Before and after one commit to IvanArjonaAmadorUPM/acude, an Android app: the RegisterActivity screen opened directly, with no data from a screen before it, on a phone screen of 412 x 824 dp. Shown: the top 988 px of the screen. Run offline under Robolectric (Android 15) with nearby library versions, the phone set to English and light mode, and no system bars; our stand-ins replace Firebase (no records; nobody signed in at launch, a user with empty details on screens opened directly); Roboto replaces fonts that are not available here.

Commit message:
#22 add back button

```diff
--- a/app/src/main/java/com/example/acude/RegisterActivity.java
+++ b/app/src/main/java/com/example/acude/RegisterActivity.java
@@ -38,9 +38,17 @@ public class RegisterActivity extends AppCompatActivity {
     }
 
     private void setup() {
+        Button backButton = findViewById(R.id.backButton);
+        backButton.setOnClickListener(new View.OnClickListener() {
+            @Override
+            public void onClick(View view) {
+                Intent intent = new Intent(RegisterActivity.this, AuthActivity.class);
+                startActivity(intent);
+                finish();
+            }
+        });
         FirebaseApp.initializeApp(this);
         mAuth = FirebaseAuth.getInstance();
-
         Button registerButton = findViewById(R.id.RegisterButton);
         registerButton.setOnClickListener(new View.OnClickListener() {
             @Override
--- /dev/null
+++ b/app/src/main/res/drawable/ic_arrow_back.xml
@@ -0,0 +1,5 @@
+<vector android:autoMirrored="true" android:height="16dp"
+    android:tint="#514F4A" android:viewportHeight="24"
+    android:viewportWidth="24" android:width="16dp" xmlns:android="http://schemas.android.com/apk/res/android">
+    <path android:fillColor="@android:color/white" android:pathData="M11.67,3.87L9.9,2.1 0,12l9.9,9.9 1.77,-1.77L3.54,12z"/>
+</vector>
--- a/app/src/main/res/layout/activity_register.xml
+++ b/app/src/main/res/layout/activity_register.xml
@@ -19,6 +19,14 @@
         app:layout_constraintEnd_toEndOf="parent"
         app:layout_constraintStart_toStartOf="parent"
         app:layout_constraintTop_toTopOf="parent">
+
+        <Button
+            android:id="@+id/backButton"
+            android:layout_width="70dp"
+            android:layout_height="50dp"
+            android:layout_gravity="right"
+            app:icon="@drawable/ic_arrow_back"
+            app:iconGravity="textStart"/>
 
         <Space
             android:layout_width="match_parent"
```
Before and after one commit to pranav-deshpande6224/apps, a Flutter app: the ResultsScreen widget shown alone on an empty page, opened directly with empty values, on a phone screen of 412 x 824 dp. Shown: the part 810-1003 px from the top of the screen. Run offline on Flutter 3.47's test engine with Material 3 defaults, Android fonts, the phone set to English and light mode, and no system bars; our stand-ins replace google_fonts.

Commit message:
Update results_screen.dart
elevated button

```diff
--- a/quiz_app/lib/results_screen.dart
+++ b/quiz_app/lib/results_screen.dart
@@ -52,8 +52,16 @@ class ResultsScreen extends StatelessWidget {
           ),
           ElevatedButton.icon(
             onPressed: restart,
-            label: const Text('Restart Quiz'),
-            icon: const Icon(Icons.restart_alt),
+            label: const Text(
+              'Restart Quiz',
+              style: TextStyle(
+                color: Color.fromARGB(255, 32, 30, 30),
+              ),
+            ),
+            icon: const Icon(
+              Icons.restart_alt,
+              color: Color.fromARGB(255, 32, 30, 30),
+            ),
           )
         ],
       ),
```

# # # # # # #

What is the number of lines in this material that hold the string "RegisterActivity"? Answer with that number only.

5